1) A word for a way or road out of a township or hamlet, often one which was used regularly by cattle on their way to pasture.

The term has an Old English origin and it occurs frequently in Yorkshire documents over a wide area: 1189-99 xv acris terre ... inter Vtghang Johannis de Laxington et Vtghang de Skeltun, Howden

1324 usque ad portam de Norwragrene et sic transeundo per viam suam que dicitur le Owtegange, Healaugh

1413 ‘abutted on a meadow ... on the north side and le Westutgange on the south ... the said utgang’, Bagby

c.1450 common pastur’ to all their bestes ... with fre entre and goynge owte to the mor’ by a large way, the qwhyche is called the owtegang, New Malton

c.1516 apud le owte gange abbuttandam super Todhill gate, Wombwell. A few examples point to the outgang as a way to a neighbouring locality: 1442 ‘a Watergate in the outegange which leads to the forest of Galtres’, York.
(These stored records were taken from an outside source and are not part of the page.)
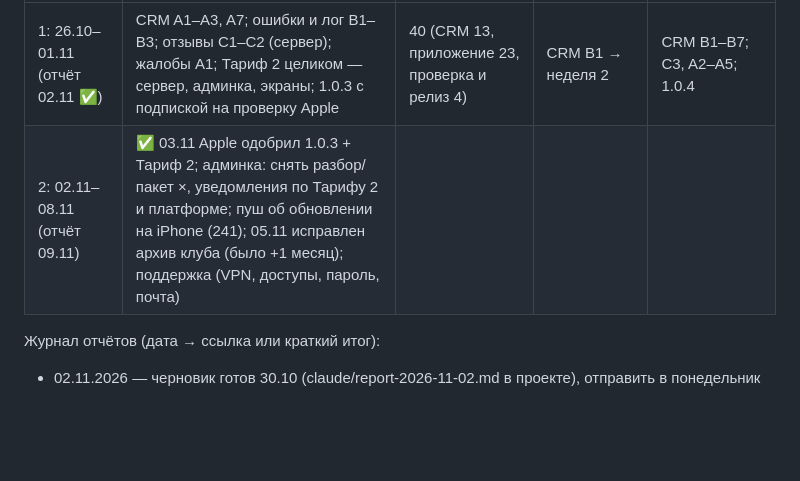
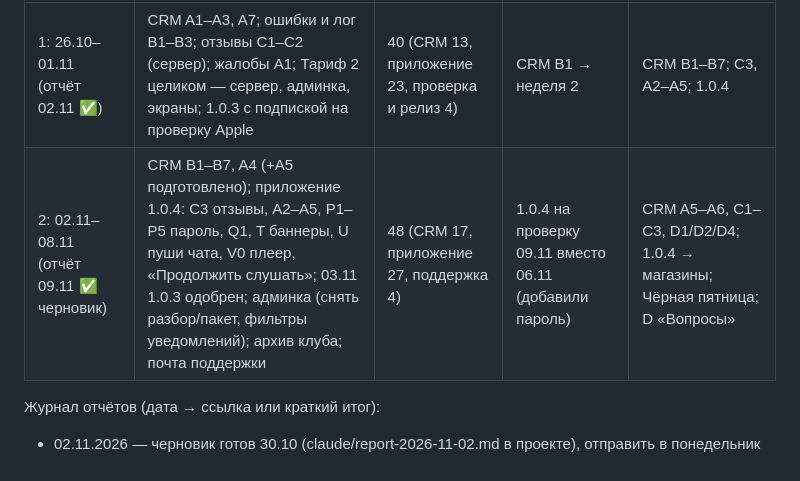
Before and after one commit to anna-busel/Chitatel_app, a Markdown page: docs/UPDATES-PLAN.md, the part around the change. Drawn GitHub-style; blank space fills up the shorter version.

Commit message:
Документы: AI-CONTEXT-8 (07–08.11), сводка недели 2
Co-Authored-By: Claude Opus 5.5 <noreply@anthropic.com>
Claude-Session: https://claude.ai/code/session_01NMuGy2GL954ZLKm32FjF6M

```diff
--- a/docs/UPDATES-PLAN.md
+++ b/docs/UPDATES-PLAN.md
@@ -459,7 +459,7 @@ CRM (CRM-PLAN): задачи A1, A2… — сделано / в работе, ч
 | Неделя | Сделано | Часы | Не успели / перенесли | Следующая неделя |
 |---|---|---|---|---|
 | 1: 26.10–01.11 (отчёт 02.11 ✅) | CRM A1–A3, A7; ошибки и лог B1–B3; отзывы C1–C2 (сервер); жалобы A1; Тариф 2 целиком — сервер, админка, экраны; 1.0.3 с подпиской на проверку Apple | 40 (CRM 13, приложение 23, проверка и релиз 4) | CRM B1 → неделя 2 | CRM B1–B7; C3, A2–A5; 1.0.4 |
-| 2: 02.11–08.11 (отчёт 09.11) | ✅ 03.11 Apple одобрил 1.0.3 + Тариф 2; админка: снять разбор/пакет ×, уведомления по Тарифу 2 и платформе; пуш об обновлении на iPhone (241); 05.11 исправлен архив клуба (было +1 месяц); поддержка (VPN, доступы, пароль, почта) | | | |
+| 2: 02.11–08.11 (отчёт 09.11 ✅ черновик) | CRM B1–B7, A4 (+A5 подготовлено); приложение 1.0.4: C3 отзывы, A2–A5, P1–P5 пароль, Q1, T баннеры, U пуши чата, V0 плеер, «Продолжить слушать»; 03.11 1.0.3 одобрен; админка (снять разбор/пакет, фильтры уведомлений); архив клуба; почта поддержки | 48 (CRM 17, приложение 27, поддержка 4) | 1.0.4 на проверку 09.11 вместо 06.11 (добавили пароль) | CRM A5–A6, C1–C3, D1/D2/D4; 1.0.4 → магазины; Чёрная пятница; D «Вопросы» |
 
 Журнал отчётов (дата → ссылка или краткий итог):
 - 02.11.2026 — черновик готов 30.10 (claude/report-2026-11-02.md в проекте), отправить в понедельник
```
Settlement sites might take their name from a location adjoining the way: 1301 De Galfrido Atteoutgang’ iiijs jd, Wath

1608 John Hyl of the outgange, Malham.

dates 1189-1199 1301 1324 1413 1442 1450 1516 1608

Related Content Loading...

Photo by Kreuzschnabel CC BY-SA 3.0